Supporting research in the built environment
Diagonal is committed to educative partnerships. As a purpose-driven organisation, we support new research that might bring us closer to addressing big challenges in place planning, like achieving net-zero, improving community health, and addressing social inequalities.
We’ve already built a number of successful partnerships and working relationships with universities and academic institutions and we are putting out a call for new partnerships for 2024.
Join us as we create an enabling mentoring environment to support researchers and departments to uphold the rights to the city and develop better cities that work for everyone. Get in touch here and share this call with your networks if you would like to work with Diagonal. We are looking for research partners in the fields of geographic information science, city planning or a related domain.
We can act as a resource for students working on ‘challenges’ or set challenges as an industry partner.
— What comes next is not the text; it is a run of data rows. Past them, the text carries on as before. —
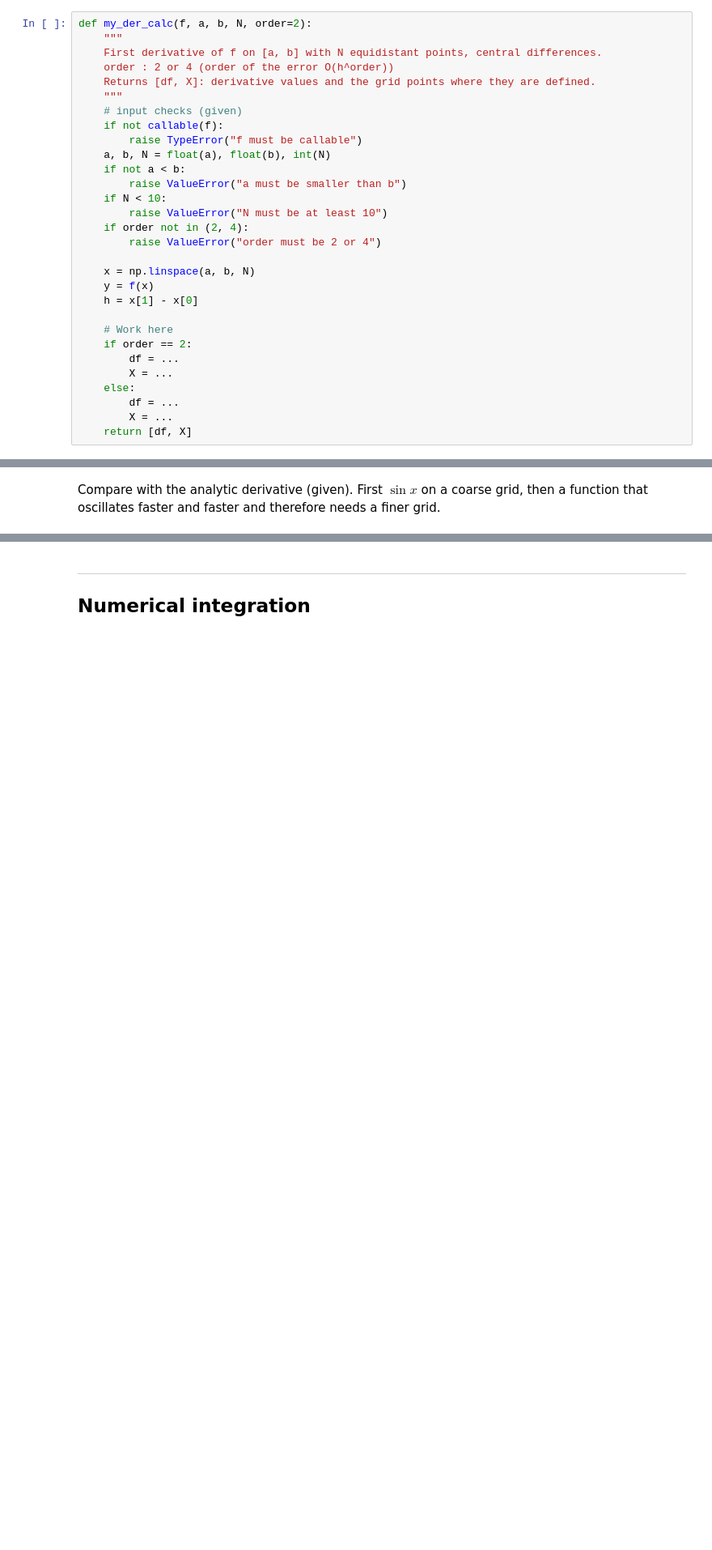
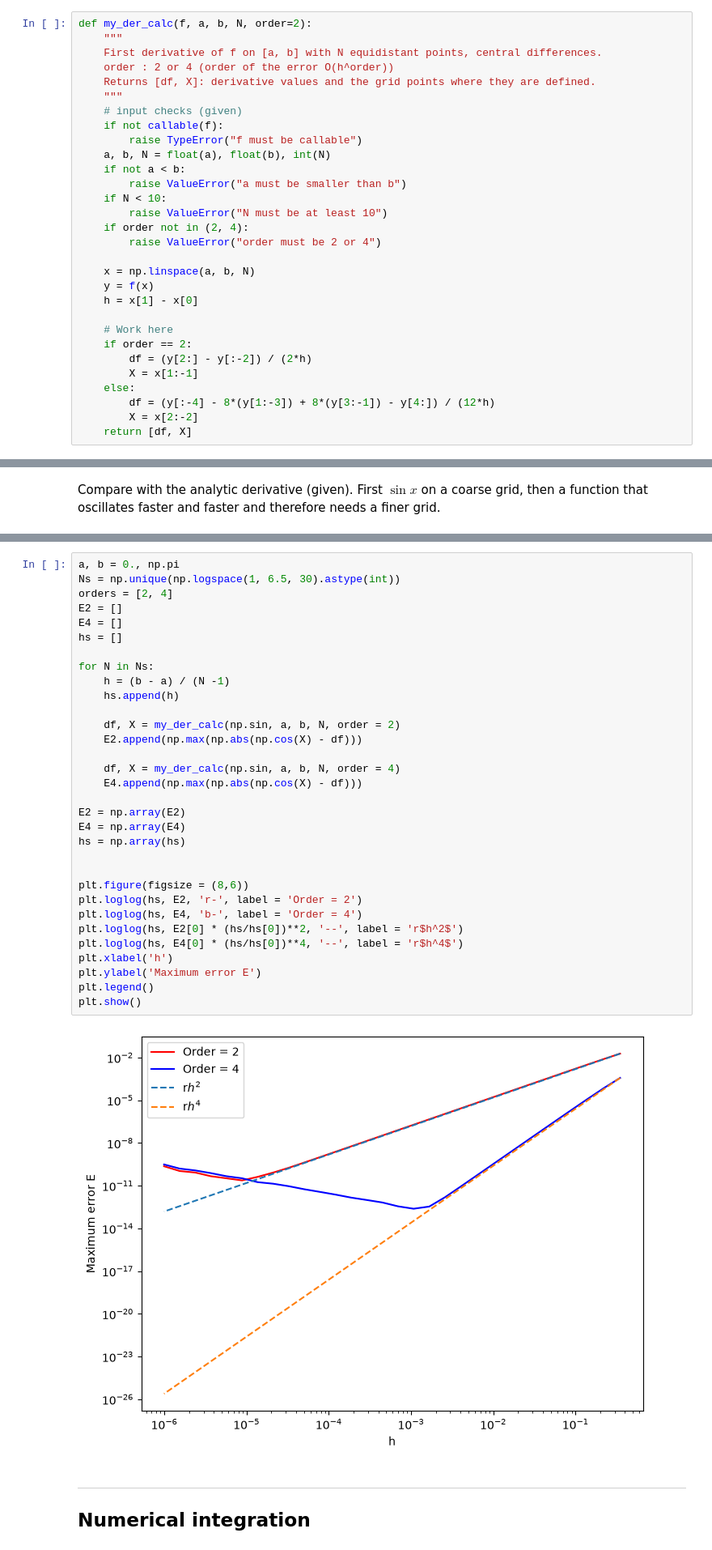
Before and after one commit to Feri0726/numalg-methods, a Jupyter notebook: practice07.ipynb, the cells around one changed output, grey strips where cells are left out. Shown at 81% size. Saved outputs shown, nothing was run; the diff lists cells and outputs as text; blank space fills up the shorter version.

```diff
--- a/practice07.ipynb
+++ b/practice07.ipynb
@@ -50,11 +50,11 @@ def my_der_calc(f, a, b, N, order=2):
 
     # Work here
     if order == 2:
-        df = ...
-        X = ...
+        df = (y[2:] - y[:-2]) / (2*h)
+        X = x[1:-1]
     else:
-        df = ...
-        X = ...
+        df = (y[:-4] - 8*(y[1:-3]) + 8*(y[3:-1]) - y[4:]) / (12*h)
+        X = x[2:-2]
     return [df, X]
 # %% [markdown]
 ### Testing
@@ -108,3 +106,37 @@ orders = [2, 4]
+# %%
+a, b = 0., np.pi
+Ns = np.unique(np.logspace(1, 6.5, 30).astype(int))
+orders = [2, 4]
+E2 = []
+E4 = []
+hs = []
+
+for N in Ns:
+    h = (b - a) / (N -1)
+    hs.append(h)
+
+    df, X = my_der_calc(np.sin, a, b, N, order = 2)
+    E2.append(np.max(np.abs(np.cos(X) - df)))
+
+    df, X = my_der_calc(np.sin, a, b, N, order = 4)
+    E4.append(np.max(np.abs(np.cos(X) - df)))
+
+E2 = np.array(E2)
+E4 = np.array(E4)
+hs = np.array(hs)
+
+
+plt.figure(figsize = (8,6))
+plt.loglog(hs, E2, 'r-', label = 'Order = 2')
+plt.loglog(hs, E4, 'b-', label = 'Order = 4')
+plt.loglog(hs, E2[0] * (hs/hs[0])**2, '--', label = 'r$h^2$')
+plt.loglog(hs, E4[0] * (hs/hs[0])**4, '--', label = 'r$h^4$')
+plt.xlabel('h')
+plt.ylabel('Maximum error E')
+plt.legend()
+plt.show()
+# %% [output]
+[figure, added]
 # %% [markdown]
 ---
 ## Numerical integration
```
Also changed, not shown: parts of 3 cells of this notebook.
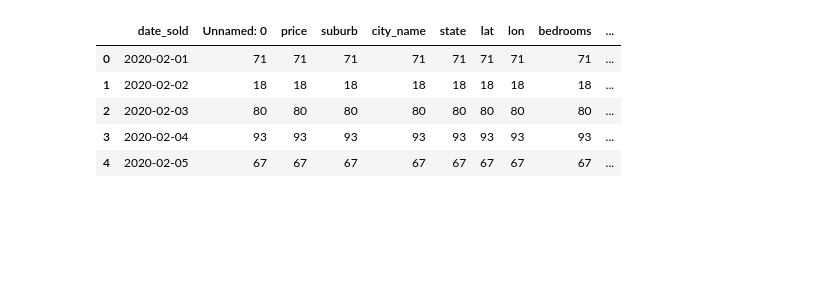
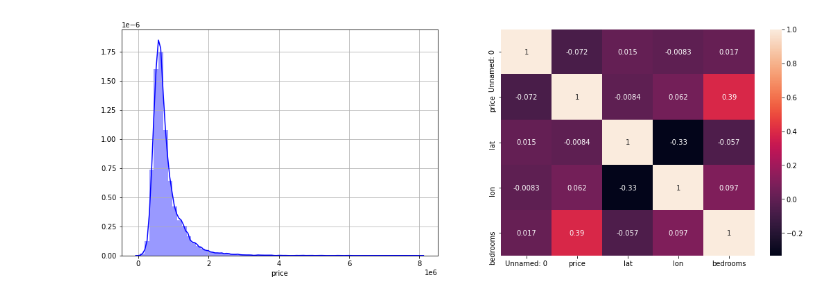
Before and after one commit to jeremychiaa/covid-victorian-real-estate, a Jupyter notebook: ppt_inco.ipynb, the cells around one changed output. Cells and saved outputs as stored; diff of their text form; code cells hidden in the pictures; blank space fills up the shorter version.

```diff
--- a/ppt_inco.ipynb
+++ b/ppt_inco.ipynb
@@ -110,12 +112,16 @@ The standard deviation of property price is: 435,507
 rm_index = ppt_df.loc[ppt_df.price < 5000]
 ppt_df = ppt_df.drop(rm_index.index)
-# %%
-ppt_by_date = ppt_df.groupby('date_sold').count().reset_index()
-ppt_by_date.head()
-# %% [output]
-|  | date_sold | Unnamed: 0 | price | suburb | city_name | state | lat | lon | bedrooms | ... |
-| 0 | 2020-02-01 | 71 | 71 | 71 | 71 | 71 | 71 | 71 | 71 | ... |
-| 1 | 2020-02-02 | 18 | 18 | 18 | 18 | 18 | 18 | 18 | 18 | ... |
-| 2 | 2020-02-03 | 80 | 80 | 80 | 80 | 80 | 80 | 80 | 80 | ... |
-| 3 | 2020-02-04 | 93 | 93 | 93 | 93 | 93 | 93 | 93 | 93 | ... |
-| 4 | 2020-02-05 | 67 | 67 | 67 | 67 | 67 | 67 | 67 | 67 | ... |
+# %%
+plt.figure(figsize=(18,6))
+
+plt.subplot(1, 2, 1)
+
+sns.distplot(ppt_df.price, bins = 60, color = 'blue');
+plt.grid()
+
+plt.subplot(1, 2, 2)
+sns.heatmap(ppt_df.corr(), annot=True);
+
+plt.show()
+# %% [output]
+[figure, added]
```
Also changed, not shown: parts of 32 cells of this notebook, 10 other files.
We can join research groups interested in working with the private sector. We can work with you on mentoring, and give seminars in our work and sector. We approach all our projects with openness and transparency and bring data and tooling to help partners explore ideas for positive change, exploring their impact on city spaces.
Here are a few examples of our academic partnerships to date:
Strathclyde Business School
We are working with MBA students from The University of Strathclyde Business School. They are applying their studies to build customer profiles for clients working with geospatial analysis tools in the built environment. This includes customer segmentation across the market for tools/services that people use when investing in the built environment. We have introduced them to our wider partnership work including that with CivTech Scotland discussed in this journal entry.
UCL Civil, Environmental and Geomatic Engineering
We are also excited to announce another partnership - working with an MSc student at UCL Civil, Environmental and Geomatic Engineering. The MSc student is exploring ‘Barriers to active travel’ as a topic for her thesis. Her research is relevant in understanding the 15-minute neighbourhood concept, which is an idea taking hold with planners currently working on city design.
The Covid-19 pandemic saw changes in cities, such as the addition of ‘slow streets’ or active-travel-only streets. In many cases, these measures were implemented as temporary measures, as a reaction to the need for social distancing and stay-at-home orders. As we emerge into the recovery stage, many of these measures persist. Decision-makers for many cities and towns are rethinking how highstreets are used, with an emphasis on local vibrancy and support for active travel.
We proposed exploring conditions that restrict pedestrian travel, but which might represent low-cost infrastructure changes to improve accessibility. For example, gate closures, primary street crossings without streetlights or tactile paving might restrict accessibility or make travel feel unsafe. The MSc student is using our open source geospatial engine Bedrock (b6) to explore OSM data, define accessibility barriers, and run accessibility analysis.
EPSRC Centre for Doctoral Training (CDT) in Geospatial Systems
We recently developed strong links with the EPSRC Centre for Doctoral Training (CDT) in Geospatial Systems, including this collaborative partnership between Newcastle University and the University of Nottingham.
In that project Diagonal was the industry partner for the CDT’s ‘challenge week’ which ran 24-27 April 2023. Wee set the students the challenge of using b6 to explore the 15-minute city concept. We are committed to supporting the CDT’s future plans and look forward to more collaborations.
Our team also has strong academic links and a commitment to positive mentoring.
UWE Bristol: University of the West of England Bristol and South West RTPI Young Planners
Over the past few years Veronica has established a strong working relationship with UWE Bristol: University of the West of England Bristol. Initially this was through her involvement with the South West RTPI Young Planners network which she also chaired, and then as a member of the UWE RTPI Partnership Board, whose remit is to support the planning school, accredit new courses and ensure the course content aligns with RTPI Effective Planning School criteria.
Veronica left the Board in order to more directly support the school by taking on a temporary Associate Lecturer role – teaching second year planning students, as well as taking on additional marking responsibilities and mentoring students through their final year dissertations.
Since then, Veronica lectures on an ad hoc basis and remains in regular contact with the UWE Bristol Planning School, exploring opportunities for future collaboration.
We are keen to set challenges, work with individual researchers, and work as industry partners bringing our tooling and expertise to forge lasting relationships. Start the conversation with us at email@example.com.